Within the entries below, find every line that has the string "species", then copy it.

* _SUPPLIED DATA_:
_ _ _ _ _

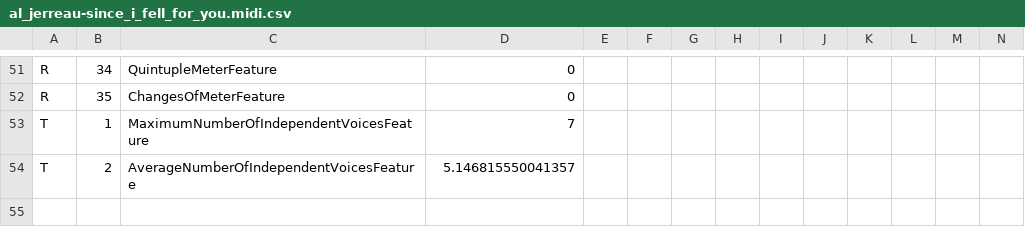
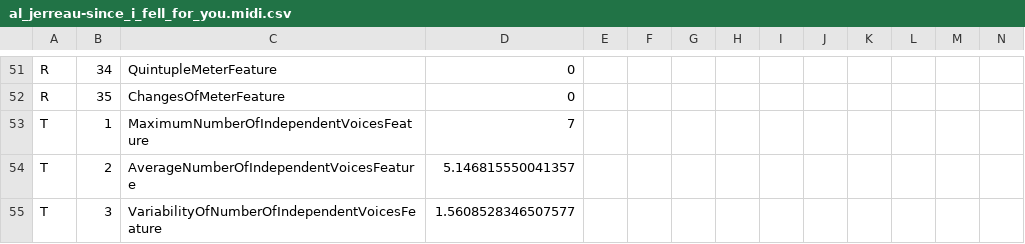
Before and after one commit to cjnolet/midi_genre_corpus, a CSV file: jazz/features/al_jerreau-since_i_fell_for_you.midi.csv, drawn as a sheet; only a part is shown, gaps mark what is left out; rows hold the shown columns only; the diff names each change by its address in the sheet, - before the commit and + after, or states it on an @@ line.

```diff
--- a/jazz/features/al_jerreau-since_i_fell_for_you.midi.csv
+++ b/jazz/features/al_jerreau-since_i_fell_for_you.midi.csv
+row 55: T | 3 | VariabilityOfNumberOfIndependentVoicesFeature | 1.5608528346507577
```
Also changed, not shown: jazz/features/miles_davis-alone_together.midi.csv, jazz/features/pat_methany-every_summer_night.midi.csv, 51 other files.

_ _ _ _ _

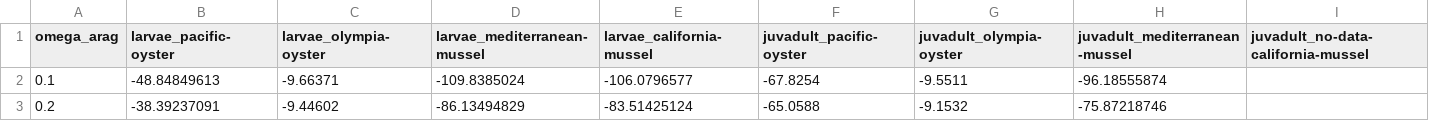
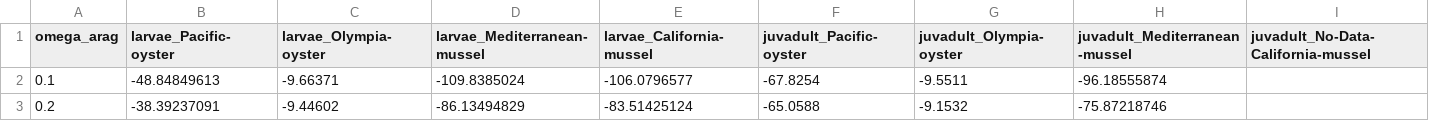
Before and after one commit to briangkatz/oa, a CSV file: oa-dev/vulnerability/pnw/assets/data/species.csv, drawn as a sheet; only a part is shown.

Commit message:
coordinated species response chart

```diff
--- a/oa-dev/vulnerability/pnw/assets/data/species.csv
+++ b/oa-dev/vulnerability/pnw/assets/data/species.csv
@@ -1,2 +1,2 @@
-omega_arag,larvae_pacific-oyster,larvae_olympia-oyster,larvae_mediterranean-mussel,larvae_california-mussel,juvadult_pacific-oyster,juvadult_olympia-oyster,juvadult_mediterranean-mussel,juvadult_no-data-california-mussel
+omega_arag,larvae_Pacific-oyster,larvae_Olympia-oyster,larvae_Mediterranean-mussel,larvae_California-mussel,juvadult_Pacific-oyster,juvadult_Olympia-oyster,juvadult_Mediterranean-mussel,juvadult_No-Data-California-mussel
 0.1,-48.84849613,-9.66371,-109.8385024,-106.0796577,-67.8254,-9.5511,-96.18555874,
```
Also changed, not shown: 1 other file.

_ _ _ _ _

* _EXERCISE RESPONSE_:
Before and after one commit to briangkatz/oa, a CSV file: oa-dev/vulnerability/pnw/assets/data/species.csv, drawn as a sheet; only a part is shown.
coordinated species response chart
--- a/oa-dev/vulnerability/pnw/assets/data/species.csv
+++ b/oa-dev/vulnerability/pnw/assets/data/species.csv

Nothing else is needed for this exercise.